Wednesday, August 13, 2014

Leadville 100 Crew and Pacing Duty

I was introduced to "advanced" running and training by my son's soccer coach (and now good friend), Jon Ahern. And later I was introduced to trail and ultra running on something of a dare from my neighbor (and now good friend), Tony Oakes. I guess you could say that is my running tree. I have picked up a lot along the way and made it my own, but those two guys have a lot to do with shaping me as a runner. In that time, I have transformed from a 4:18 "newbie" marathoner to running a 3:13 at the Colorado Marathon and becoming a 50-mile and 100-mile finisher. This weekend, I get to watch as a runner that I have mentored, Chuck Radford, takes on the Leadville 100.

Chuck and I have been co-workers for nearly a decade, but we didn't become good friends until he had a renewed interest in running, in part from watching me grow as a runner. He is without a doubt the most talented runner in our group, but he is also very humble and just wants to be one of the guys. Two things really impress me about Chuck. The first is that he doesn't want to be congratulated for his impressive natural talent, instead wishing to be acknowledged for the hard work, discipline, and patience he puts into training. Many runners wish to be applauded nearly every day for their speed and talent by showing off on impressive training runs and putting up big stats. But, the real reward in running is the hard fought training cycle culminating into a race effort. It is a giant sacrifice to trade weeks and months of training for one shot at a race. When it goes your way, you get about a week of feeling great about yourself. When it doesn't go your way, you feel like crap and often enter into a "revenge" race to somehow make up for the lost effort (which rarely ever works out!). Chuck understands that discipline, hard work, and patience matter more than flashy stats, even though he could go out and execute a run that would blow away 99.9% of humans on any given day.

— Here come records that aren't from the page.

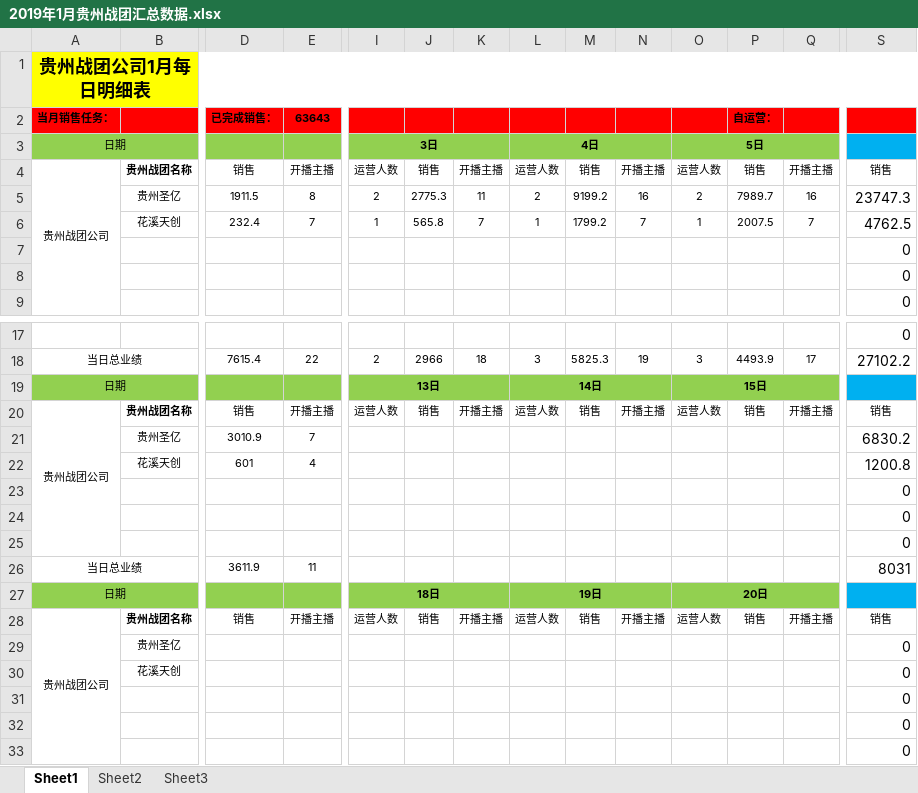
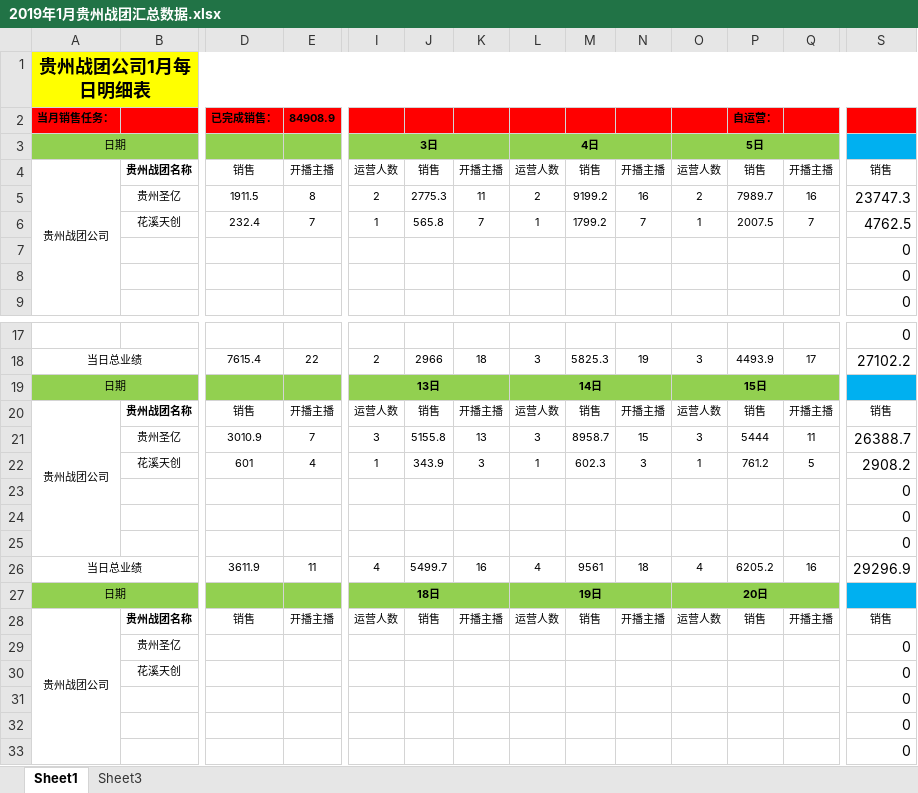
Before and after one commit to wenfa/gittest, an Excel workbook: 2019年1月贵州战团汇总数据.xlsx, sheet Sheet1, drawn as a sheet; only a part is shown, gaps mark what is left out; values as stored, in another font and other column widths than the file's, no borders; removed rows and columns are numbered as before the commit, all else as after; rows hold the shown columns only; the diff names each change by its address in the sheet, - before the commit and + after, or states it on an @@ line.

```diff
--- a/2019年1月贵州战团汇总数据.xlsx (sheet Sheet1)
+++ b/2019年1月贵州战团汇总数据.xlsx (sheet Sheet1)
-sheet tab: Sheet2
-E2: 63643
+E2: 84908.9
-row 21:  | 贵州圣亿 | 3010.9 | 7 |  |  |  |  |  |  |  |  |  | 6830.2
-row 22:  | 花溪天创 | 601 | 4 |  |  |  |  |  |  |  |  |  | 1200.8
+row 21:  | 贵州圣亿 | 3010.9 | 7 | 3 | 5155.8 | 13 | 3 | 8958.7 | 15 | 3 | 5444 | 11 | 26388.7
+row 22:  | 花溪天创 | 601 | 4 | 1 | 343.9 | 3 | 1 | 602.3 | 3 | 1 | 761.2 | 5 | 2908.2
-I26: (empty)
+I26: 4
-J26: (empty)
+J26: 5499.7
-K26: (empty)
+K26: 16
-L26: (empty)
+L26: 4
-M26: (empty)
+M26: 9561
-N26: (empty)
+N26: 18
-O26: (empty)
+O26: 4
-P26: (empty)
+P26: 6205.2
-Q26: (empty)
+Q26: 16
-S26: 8031
+S26: 29296.9
```
Also changed, not shown: 贵州圣亿主播考情登记表.xlsx, 1 other file.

The other thing that impresses me about Chuck is his toughness. He executes hard runs like no one else that I've witnessed. When it's time to go hard, he goes HARD. And his race efforts almost never disappoint because he can go to places in his mind (the "pain cave") most people don't want to enter. Jon and I are both data geeks and obsess about heart rate data all the time. We've done our best to quantify Chuck, but sometimes all we can do is marvel at his efforts. I have been privileged to see Chuck run to a 2nd place finish at the Colorado Marathon and watch him take on his first 50 miler, where he ignored my advice to go easy and went on to finish in 6th place. (He also went out faster than anticipated at Colorado Marathon in route to his impressive finish.) Oh, and he set the course record at the North Fork 50k this Summer. Like I said, he is a great racer and very hard to quantify.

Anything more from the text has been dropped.